The Guest Blog

Yoshikami: BP, CEO's, and Accountability


Looks like Tony Hayward will have his life back after all. British oil giant . This move that might soften U.S. criticism of the way BP has been handling the oil spill in the Gulf of Mexico.

It's pretty clear that Hayward was not the best in public relations, and has inevitably become a lightning rod for all criticism aimed at the oil spill. In the corporate world today, when perceptions can make or break a company, PR is an important part of an executive's role (particularly in times of crisis). A CEO sets the tone for the whole company, and unintentional missteps and communications are negatives for a firm's external image, as well as for its internal morale.

But that's not the only way CEOs impact companies.

A CEO is the leader of the organization and no matter what they claim, they are ultimately responsible for what happens in the company. The effectiveness of senior management within an organization reflects the quality and capabilities of the CEO. Hayward implied at a Senate testimony last month that the oil spill wasn't his responsibility. Democrat Henry Waxman told Hayward he was simply "kicking the can down the road". The buck stops with the leader.

It might not be fair but that's reality.
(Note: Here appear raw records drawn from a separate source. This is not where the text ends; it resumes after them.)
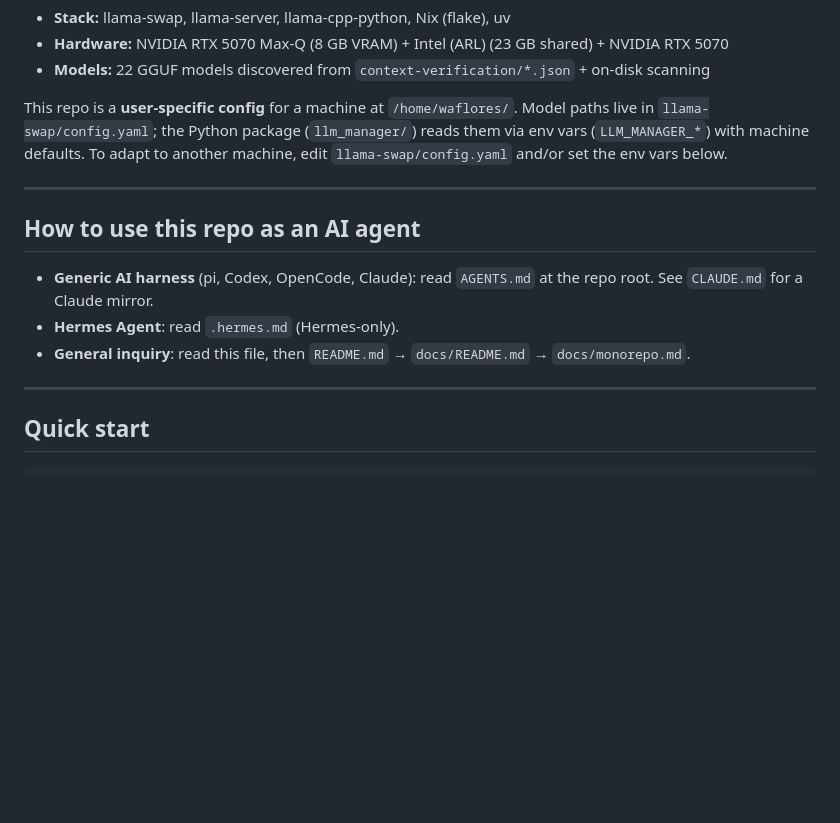
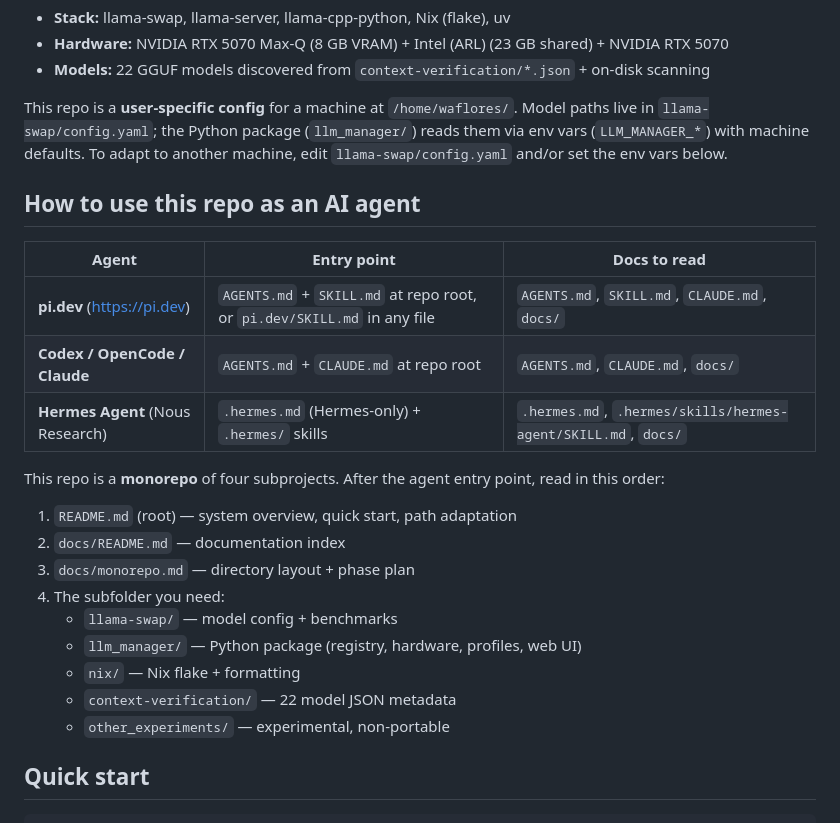
Before and after one commit to waflores/local-ai-configs, a Markdown page: README.md, the part around the change. Drawn GitHub-style; blank space fills up the shorter version.

Commit message:
docs: add pi.dev as a documented agent target with SKILL.md entry point

```diff
--- a/README.md
+++ b/README.md
@@ -12,17 +12,26 @@ paths live in `llama-swap/config.yaml`; the Python package (`llm_manager/`) read
 them via env vars (`LLM_MANAGER_*`) with machine defaults. To adapt to another
 machine, edit `llama-swap/config.yaml` and/or set the env vars below.
 
-______________________________________________________________________
-
 ## How to use this repo as an AI agent
 
-- **Generic AI harness** (pi, Codex, OpenCode, Claude): read `AGENTS.md` at the
-  repo root. See `CLAUDE.md` for a Claude mirror.
-- **Hermes Agent**: read `.hermes.md` (Hermes-only).
-- **General inquiry**: read this file, then `README.md` → `docs/README.md` →
-  `docs/monorepo.md`.
+| Agent | Entry point | Docs to read |
+|-------|-------------|--------------|
+| **pi.dev** (https://pi.dev) | `AGENTS.md` + `SKILL.md` at repo root, or `pi.dev/SKILL.md` in any file | `AGENTS.md`, `SKILL.md`, `CLAUDE.md`, `docs/` |
+| **Codex / OpenCode / Claude** | `AGENTS.md` + `CLAUDE.md` at repo root | `AGENTS.md`, `CLAUDE.md`, `docs/` |
+| **Hermes Agent** (Nous Research) | `.hermes.md` (Hermes-only) + `.hermes/` skills | `.hermes.md`, `.hermes/skills/hermes-agent/SKILL.md`, `docs/` |
 
-______________________________________________________________________
+This repo is a **monorepo** of four subprojects. After the agent entry point,
+read in this order:
+
+1. `README.md` (root) — system overview, quick start, path adaptation
+2. `docs/README.md` — documentation index
+3. `docs/monorepo.md` — directory layout + phase plan
+4. The subfolder you need:
+   - `llama-swap/` — model config + benchmarks
+   - `llm_manager/` — Python package (registry, hardware, profiles, web UI)
+   - `nix/` — Nix flake + formatting
+   - `context-verification/` — 22 model JSON metadata
+   - `other_experiments/` — experimental, non-portable
 
 ## Quick start
 
```
Also changed, not shown: pi.dev/SKILL.md (added, +52 -0 lines).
It has often been said that a CEO's microphone is always on and in my experience as a leader of an organization, that is certainly the case. Tone and values are largely dictated by the attitude of leadership and major shifts can occur in organizations when CEOs are replaced.

One should not underestimate how morale and internal perception of the mission of the company can be impacted by culture that is driven by leadership.
Michael Yoshikami

One should not underestimate how morale and internal perception of the mission of the company can be impacted by culture that is driven by leadership. One only needs to look at the example of former CEO of GE, Jack Welch, when he managed the large conglomerate . There was certainly a culture of performance in that organization that helped drive GE to great success. The current CEO, Jeff Immelt, appears to be moving down that same path although with a slightly different style.

Home Depot , according to some employees and news reports, struggled under the leadership of Bob Nardelli. Of course, Nardelli was brought in to transform the company from an informal collection of stores to a more cohesive and organized business. By many accounts he succeeded in the structural issues but did not do well from a cultural standpoint. And culture matters when one is looking to succeed in today's market place.

As the story unfolds at BP , keep in mind that CEOs do matter.

Often one cannot fully gauge the effectiveness of the leader until a crisis plays out (as in BP's case).

It seems that the board of BP believes that it makes sense to adjust leadership now and move forward with a new culture and public image.

Someone needs to take the fall for this disaster, as well as the poor handling of the public relations related to this disaster.

Hayward seems like the candidate.

Editor's Note:In an earlier version of this post, we mistakingly referred to Rep. Waxman as a Republican, we have corrected this error.

Michael A. Yoshikami, Ph.D., CFP®, is Founder, President, and Chief Investment Strategist of YCMNET Advisors, Inc., a registered investment advisory firm ( He oversees all investment and research activities of YCMNET. He is a respected lecturer speaking frequently on market issues, tactical asset allocation, and investment strategy. Michael and YCMNET were ranked as one of the top 100 investment advisors in the United States for 2009 by Barrons. He appears regularly on CNBC and CNBC Asia and can be reached directly at